--- START ---
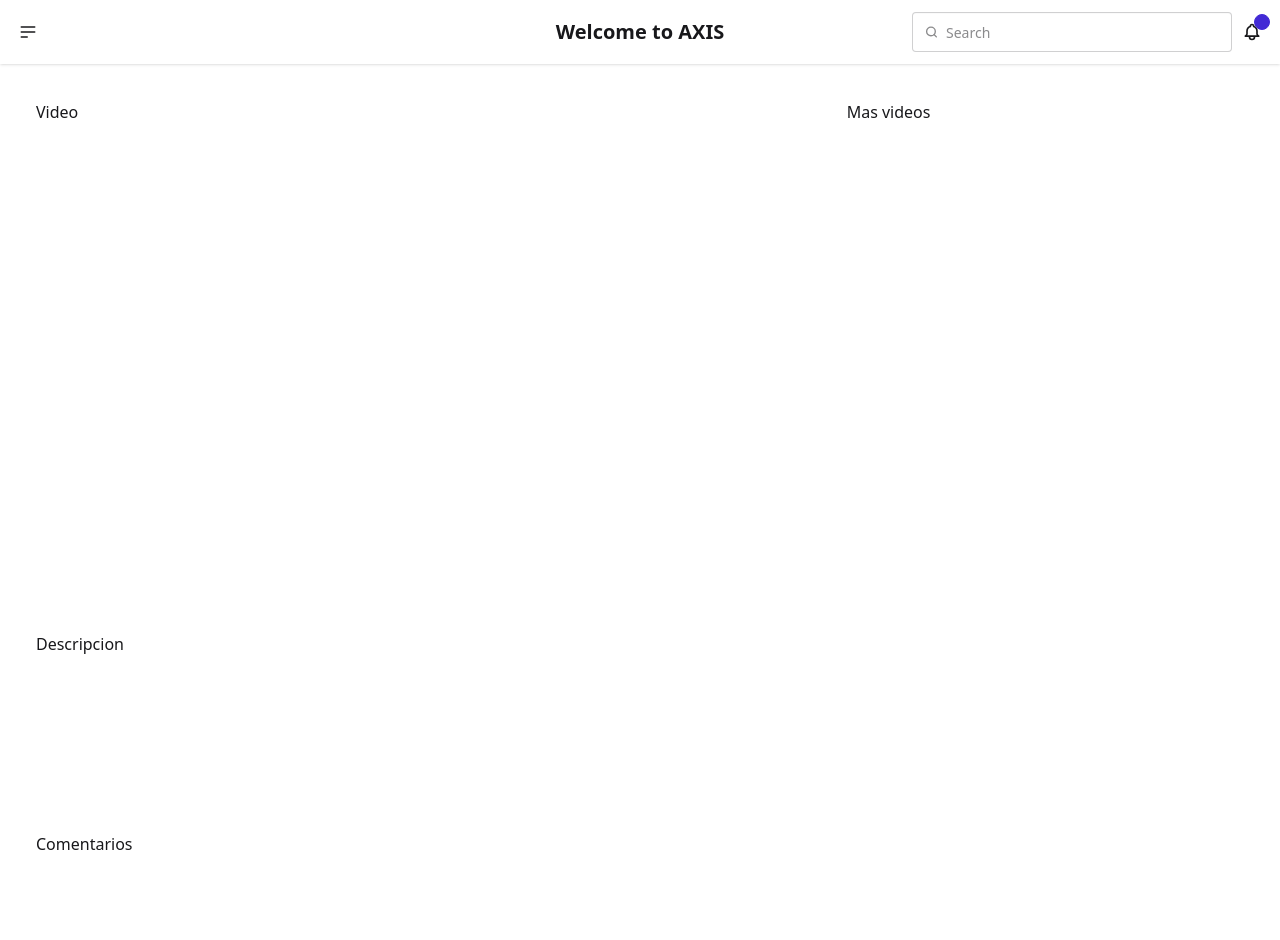
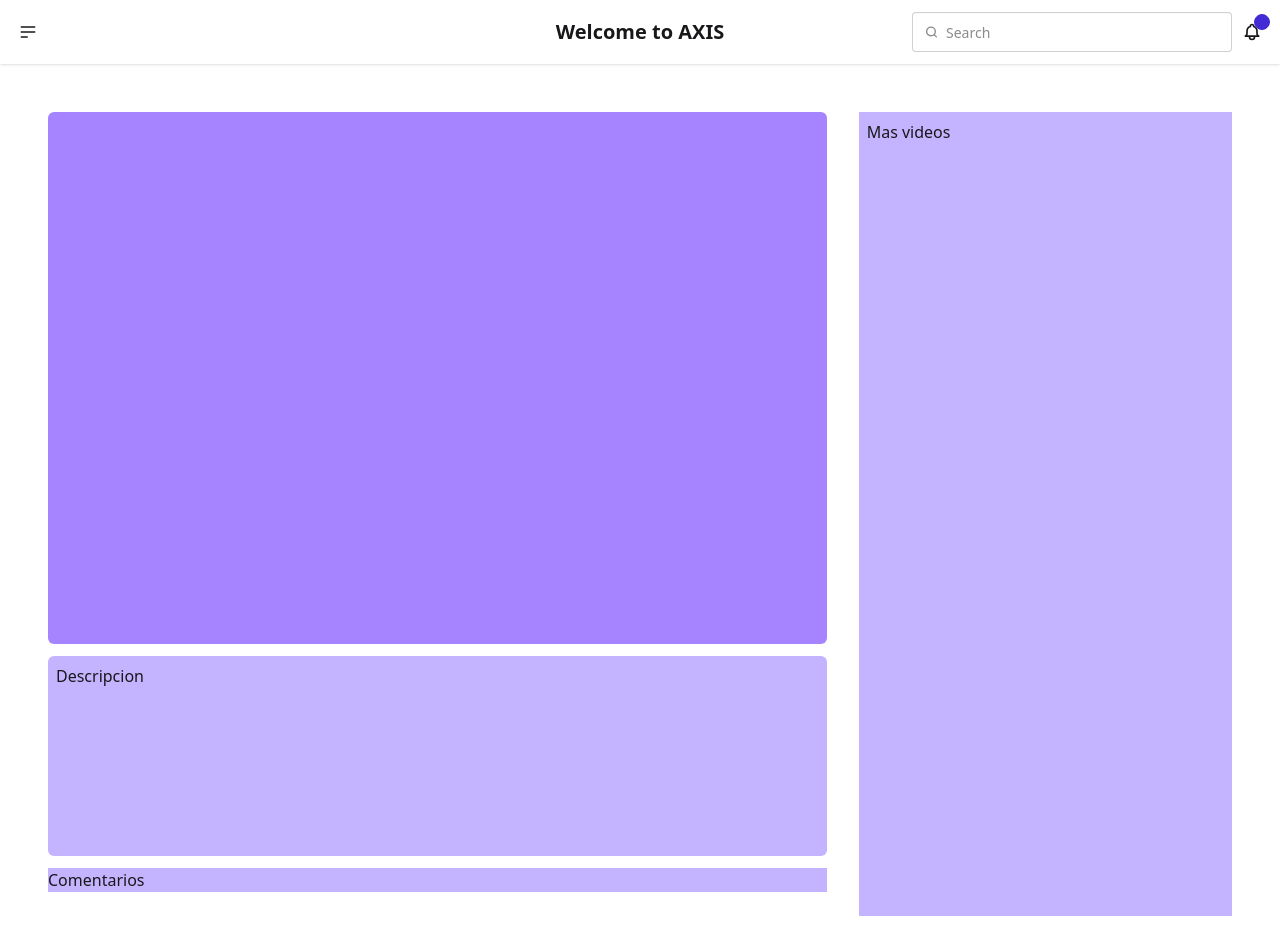
Before and after one commit to vnathaly/Axis-1.0, a Next.js app: page /reprolist in a window 1280 px wide. Before the commit the page ends 892 px from the top, so only its background shows below. Built offline with nearby package versions, Linux system fonts and the light colour scheme.

Commit message:
Visual division

```diff
--- a/src/app/reprolist/page.tsx
+++ b/src/app/reprolist/page.tsx
@@ -5,12 +5,13 @@ export default function reproList() {
         <>
          <div className="grid grid-cols-3 gap-2 p-9">
             <div className="w-auto h-full gap-2 col-span-2">
-                <div className=" h-133">Video</div>
-                <div className=" h-50 rounded-md ">Descripcion</div>
-                <div className="grid grid-cols-1">Comentarios</div>
+                <div className="h-133 rounded-md bg-violet-400 m-3">
+
+                </div>
+                <div className="h-50 rounded-md bg-violet-300 p-2 m-3">Descripcion</div>
+                <div className="grid grid-cols-1 gap-2 bg-violet-300 m-3">Comentarios</div>
             </div>
-            <div className=" h-full grid grid-cols-1">Mas videos</div>
-
+            <div className=" h-full grid grid-cols-1 gap-3  bg-violet-300 m-3 p-2">Mas videos</div>
          </div>
         </>
     );
```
--- END ---
Search the data for "Comentarios". Copy every matching line.

-                <div className="grid grid-cols-1">Comentarios</div>
+                <div className="grid grid-cols-1 gap-2 bg-violet-300 m-3">Comentarios</div>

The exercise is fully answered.